• **Exercise goal**: From the entries below, copy every line that holds the word "Also".

• **Data supplied**:
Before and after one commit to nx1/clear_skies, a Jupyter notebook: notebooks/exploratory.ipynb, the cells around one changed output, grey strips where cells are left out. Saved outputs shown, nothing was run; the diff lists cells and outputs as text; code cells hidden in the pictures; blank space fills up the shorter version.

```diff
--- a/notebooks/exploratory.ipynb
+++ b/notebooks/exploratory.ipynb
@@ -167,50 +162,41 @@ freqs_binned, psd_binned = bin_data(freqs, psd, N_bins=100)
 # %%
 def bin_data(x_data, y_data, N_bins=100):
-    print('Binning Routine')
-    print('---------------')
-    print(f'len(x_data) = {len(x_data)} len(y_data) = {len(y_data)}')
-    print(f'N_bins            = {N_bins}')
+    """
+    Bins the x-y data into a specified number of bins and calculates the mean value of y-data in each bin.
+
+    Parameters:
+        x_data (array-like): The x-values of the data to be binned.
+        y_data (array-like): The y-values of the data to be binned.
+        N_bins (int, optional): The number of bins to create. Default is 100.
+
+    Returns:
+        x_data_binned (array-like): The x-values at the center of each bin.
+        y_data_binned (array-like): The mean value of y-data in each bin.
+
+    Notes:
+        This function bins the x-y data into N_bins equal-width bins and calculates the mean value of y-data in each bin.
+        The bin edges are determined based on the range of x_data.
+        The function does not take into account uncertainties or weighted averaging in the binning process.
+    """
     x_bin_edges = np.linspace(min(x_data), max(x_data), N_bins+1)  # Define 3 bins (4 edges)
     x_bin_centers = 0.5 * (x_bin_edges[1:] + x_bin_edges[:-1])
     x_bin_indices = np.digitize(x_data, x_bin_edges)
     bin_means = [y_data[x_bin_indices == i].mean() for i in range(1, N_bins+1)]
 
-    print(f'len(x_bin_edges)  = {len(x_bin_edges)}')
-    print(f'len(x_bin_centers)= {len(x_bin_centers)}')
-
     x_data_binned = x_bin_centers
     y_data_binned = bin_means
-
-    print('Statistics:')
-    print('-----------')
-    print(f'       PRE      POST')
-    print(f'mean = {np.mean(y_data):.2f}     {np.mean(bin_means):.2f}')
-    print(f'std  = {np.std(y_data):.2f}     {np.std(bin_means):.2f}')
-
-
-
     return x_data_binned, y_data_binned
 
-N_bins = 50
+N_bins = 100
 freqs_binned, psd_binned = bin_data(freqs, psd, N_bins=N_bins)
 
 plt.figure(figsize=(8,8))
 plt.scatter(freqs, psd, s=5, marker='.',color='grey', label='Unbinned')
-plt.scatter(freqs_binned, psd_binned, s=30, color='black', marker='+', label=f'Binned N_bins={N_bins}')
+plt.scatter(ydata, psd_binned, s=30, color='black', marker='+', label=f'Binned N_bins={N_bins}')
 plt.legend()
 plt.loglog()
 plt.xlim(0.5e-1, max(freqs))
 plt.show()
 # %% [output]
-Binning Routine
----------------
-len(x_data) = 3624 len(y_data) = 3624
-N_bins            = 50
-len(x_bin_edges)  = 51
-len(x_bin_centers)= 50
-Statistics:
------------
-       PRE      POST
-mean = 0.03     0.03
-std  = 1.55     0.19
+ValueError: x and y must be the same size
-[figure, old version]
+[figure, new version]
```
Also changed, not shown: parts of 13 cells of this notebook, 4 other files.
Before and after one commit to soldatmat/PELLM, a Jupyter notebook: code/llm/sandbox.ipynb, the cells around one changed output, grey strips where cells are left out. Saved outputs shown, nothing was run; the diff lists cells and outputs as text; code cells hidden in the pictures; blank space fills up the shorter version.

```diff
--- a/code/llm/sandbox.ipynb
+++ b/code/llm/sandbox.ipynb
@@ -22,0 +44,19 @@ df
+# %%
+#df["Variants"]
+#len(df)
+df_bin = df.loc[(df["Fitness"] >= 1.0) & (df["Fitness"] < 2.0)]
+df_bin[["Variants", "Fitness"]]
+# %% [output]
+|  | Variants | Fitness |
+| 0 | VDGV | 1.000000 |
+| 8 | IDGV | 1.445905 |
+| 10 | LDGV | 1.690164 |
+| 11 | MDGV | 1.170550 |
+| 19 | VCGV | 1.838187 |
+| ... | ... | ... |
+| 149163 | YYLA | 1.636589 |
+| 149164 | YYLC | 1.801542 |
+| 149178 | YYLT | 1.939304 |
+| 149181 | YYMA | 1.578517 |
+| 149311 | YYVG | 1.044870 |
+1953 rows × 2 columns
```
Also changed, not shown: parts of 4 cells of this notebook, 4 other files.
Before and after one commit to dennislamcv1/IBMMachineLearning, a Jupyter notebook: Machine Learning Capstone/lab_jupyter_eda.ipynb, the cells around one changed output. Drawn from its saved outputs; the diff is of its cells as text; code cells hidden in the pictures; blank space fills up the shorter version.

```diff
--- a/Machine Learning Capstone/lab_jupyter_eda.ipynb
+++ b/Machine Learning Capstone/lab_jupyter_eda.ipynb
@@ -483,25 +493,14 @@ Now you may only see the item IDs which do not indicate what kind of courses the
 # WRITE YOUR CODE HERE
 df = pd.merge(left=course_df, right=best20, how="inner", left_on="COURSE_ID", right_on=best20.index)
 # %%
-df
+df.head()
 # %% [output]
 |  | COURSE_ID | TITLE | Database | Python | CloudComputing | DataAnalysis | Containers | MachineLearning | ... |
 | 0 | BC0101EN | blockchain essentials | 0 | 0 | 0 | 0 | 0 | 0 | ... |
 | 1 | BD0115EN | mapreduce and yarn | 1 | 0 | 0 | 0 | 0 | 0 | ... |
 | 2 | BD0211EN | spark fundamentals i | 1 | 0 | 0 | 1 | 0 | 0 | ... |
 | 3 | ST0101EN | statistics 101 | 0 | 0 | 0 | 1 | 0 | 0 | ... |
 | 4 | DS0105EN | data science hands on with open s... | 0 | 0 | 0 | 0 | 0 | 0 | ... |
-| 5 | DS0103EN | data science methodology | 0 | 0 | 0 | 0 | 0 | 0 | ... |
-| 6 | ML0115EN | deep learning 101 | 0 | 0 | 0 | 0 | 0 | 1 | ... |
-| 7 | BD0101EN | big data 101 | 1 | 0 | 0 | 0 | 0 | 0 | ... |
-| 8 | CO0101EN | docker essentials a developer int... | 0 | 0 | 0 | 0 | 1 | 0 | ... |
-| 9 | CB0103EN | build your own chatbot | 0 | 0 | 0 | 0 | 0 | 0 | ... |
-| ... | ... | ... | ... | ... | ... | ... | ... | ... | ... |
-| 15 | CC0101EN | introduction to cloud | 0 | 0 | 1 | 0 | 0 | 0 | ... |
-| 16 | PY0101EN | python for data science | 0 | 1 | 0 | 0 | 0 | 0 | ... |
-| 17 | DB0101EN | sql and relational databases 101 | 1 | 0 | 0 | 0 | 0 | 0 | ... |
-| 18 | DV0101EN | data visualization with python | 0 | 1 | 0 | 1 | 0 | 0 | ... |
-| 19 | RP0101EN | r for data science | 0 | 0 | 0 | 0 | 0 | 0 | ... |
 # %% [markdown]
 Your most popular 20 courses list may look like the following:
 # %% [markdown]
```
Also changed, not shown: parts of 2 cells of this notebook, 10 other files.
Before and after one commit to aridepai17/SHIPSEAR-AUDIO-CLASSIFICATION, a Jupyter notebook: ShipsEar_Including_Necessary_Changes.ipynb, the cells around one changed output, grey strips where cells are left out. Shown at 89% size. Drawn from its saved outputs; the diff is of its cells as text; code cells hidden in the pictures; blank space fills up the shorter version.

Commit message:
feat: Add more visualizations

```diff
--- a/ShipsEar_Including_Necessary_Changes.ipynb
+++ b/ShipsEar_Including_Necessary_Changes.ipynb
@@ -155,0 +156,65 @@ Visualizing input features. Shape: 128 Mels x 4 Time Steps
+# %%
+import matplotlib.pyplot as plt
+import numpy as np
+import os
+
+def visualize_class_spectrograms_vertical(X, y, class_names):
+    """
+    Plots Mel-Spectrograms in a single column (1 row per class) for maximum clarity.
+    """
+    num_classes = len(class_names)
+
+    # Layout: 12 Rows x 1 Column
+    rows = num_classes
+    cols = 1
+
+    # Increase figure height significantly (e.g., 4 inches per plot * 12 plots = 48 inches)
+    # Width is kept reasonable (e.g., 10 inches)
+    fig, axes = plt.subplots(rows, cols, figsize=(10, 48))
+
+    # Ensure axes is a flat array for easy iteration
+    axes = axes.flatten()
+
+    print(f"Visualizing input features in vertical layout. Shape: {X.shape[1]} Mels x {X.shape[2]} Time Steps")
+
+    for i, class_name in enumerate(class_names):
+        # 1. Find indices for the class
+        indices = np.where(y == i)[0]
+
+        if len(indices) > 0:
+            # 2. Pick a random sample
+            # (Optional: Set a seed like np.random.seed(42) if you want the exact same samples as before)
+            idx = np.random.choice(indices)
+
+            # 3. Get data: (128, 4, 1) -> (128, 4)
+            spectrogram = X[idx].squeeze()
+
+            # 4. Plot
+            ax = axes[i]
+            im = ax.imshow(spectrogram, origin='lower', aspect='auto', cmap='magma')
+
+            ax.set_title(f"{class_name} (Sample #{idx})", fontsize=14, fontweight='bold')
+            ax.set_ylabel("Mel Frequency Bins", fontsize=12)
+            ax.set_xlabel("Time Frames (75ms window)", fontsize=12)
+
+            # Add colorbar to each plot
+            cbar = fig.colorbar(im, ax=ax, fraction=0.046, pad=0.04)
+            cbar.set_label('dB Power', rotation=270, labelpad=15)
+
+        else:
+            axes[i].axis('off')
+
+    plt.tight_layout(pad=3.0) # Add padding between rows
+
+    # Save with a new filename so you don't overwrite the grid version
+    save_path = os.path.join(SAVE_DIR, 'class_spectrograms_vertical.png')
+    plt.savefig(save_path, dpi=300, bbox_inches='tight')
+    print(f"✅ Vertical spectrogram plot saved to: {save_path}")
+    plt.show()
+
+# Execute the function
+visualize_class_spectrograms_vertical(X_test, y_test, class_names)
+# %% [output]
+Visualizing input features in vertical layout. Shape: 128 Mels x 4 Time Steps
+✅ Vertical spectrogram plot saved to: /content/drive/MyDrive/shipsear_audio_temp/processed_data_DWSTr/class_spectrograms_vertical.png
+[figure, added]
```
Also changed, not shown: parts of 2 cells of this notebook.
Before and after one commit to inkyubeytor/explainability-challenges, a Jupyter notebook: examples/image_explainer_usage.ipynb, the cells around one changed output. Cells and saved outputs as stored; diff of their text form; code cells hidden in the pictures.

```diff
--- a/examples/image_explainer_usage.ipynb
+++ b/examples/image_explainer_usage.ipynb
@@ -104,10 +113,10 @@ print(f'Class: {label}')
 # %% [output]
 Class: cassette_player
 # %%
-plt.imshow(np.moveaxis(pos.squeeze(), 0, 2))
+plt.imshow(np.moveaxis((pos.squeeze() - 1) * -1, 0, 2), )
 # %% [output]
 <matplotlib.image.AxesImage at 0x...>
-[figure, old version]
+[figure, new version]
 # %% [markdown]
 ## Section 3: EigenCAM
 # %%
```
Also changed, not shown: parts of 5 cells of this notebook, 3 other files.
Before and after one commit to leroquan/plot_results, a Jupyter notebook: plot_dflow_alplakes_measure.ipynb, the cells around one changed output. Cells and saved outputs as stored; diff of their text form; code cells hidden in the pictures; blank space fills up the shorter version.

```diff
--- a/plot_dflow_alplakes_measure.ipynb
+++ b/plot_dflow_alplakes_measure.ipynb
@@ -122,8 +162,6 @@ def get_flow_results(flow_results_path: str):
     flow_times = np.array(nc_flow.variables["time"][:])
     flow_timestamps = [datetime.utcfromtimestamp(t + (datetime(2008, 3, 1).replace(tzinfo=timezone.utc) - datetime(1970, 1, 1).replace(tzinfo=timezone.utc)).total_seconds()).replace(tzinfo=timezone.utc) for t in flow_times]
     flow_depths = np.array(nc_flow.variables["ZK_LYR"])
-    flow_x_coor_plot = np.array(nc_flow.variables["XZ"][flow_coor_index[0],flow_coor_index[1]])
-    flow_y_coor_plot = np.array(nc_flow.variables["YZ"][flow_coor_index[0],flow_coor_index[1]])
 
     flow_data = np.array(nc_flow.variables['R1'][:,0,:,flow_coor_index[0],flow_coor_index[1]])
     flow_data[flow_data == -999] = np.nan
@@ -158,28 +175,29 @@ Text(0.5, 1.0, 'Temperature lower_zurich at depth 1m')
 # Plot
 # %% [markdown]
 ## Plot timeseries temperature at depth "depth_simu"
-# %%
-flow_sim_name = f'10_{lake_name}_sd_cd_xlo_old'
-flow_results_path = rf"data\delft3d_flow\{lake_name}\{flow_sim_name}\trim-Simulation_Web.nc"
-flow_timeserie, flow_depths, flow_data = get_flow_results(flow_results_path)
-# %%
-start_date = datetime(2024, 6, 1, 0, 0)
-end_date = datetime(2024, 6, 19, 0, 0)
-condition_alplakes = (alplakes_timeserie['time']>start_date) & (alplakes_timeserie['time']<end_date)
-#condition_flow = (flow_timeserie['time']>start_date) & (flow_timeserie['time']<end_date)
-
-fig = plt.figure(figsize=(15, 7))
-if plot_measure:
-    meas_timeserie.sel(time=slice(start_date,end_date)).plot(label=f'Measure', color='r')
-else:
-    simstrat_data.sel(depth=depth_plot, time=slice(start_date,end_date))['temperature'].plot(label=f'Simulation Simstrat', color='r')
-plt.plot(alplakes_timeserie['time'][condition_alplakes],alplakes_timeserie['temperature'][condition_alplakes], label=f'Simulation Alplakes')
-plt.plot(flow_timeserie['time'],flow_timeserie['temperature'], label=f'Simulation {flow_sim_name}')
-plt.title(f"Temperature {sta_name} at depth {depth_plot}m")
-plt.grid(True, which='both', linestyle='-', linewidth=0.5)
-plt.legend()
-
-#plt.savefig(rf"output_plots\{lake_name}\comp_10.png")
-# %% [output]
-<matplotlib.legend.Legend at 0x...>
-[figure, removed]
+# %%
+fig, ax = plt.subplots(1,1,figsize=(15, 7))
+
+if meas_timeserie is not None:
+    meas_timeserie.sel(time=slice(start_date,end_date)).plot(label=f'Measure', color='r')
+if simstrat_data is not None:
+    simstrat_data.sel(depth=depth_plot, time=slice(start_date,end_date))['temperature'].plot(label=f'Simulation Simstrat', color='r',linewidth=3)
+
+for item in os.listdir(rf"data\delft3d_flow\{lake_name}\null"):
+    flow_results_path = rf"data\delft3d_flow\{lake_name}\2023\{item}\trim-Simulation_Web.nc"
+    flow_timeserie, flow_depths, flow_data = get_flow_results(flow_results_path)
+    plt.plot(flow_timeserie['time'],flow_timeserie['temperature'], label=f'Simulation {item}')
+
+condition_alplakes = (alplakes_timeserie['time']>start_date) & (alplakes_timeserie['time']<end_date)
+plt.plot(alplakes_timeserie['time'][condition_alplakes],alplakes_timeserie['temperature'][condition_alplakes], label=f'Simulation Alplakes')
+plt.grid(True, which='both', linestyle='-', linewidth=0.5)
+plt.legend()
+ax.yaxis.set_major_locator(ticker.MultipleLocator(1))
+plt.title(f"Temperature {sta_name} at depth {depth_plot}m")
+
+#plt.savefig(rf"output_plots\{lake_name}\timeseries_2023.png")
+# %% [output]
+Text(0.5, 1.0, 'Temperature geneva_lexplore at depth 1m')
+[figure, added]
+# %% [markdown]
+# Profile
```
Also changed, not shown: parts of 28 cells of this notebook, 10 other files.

• **Answer space**:
Also changed, not shown: parts of 13 cells of this notebook, 4 other files.
Also changed, not shown: parts of 4 cells of this notebook, 4 other files.
Also changed, not shown: parts of 2 cells of this notebook, 10 other files.
Also changed, not shown: parts of 2 cells of this notebook.
Also changed, not shown: parts of 5 cells of this notebook, 3 other files.
Also changed, not shown: parts of 28 cells of this notebook, 10 other files.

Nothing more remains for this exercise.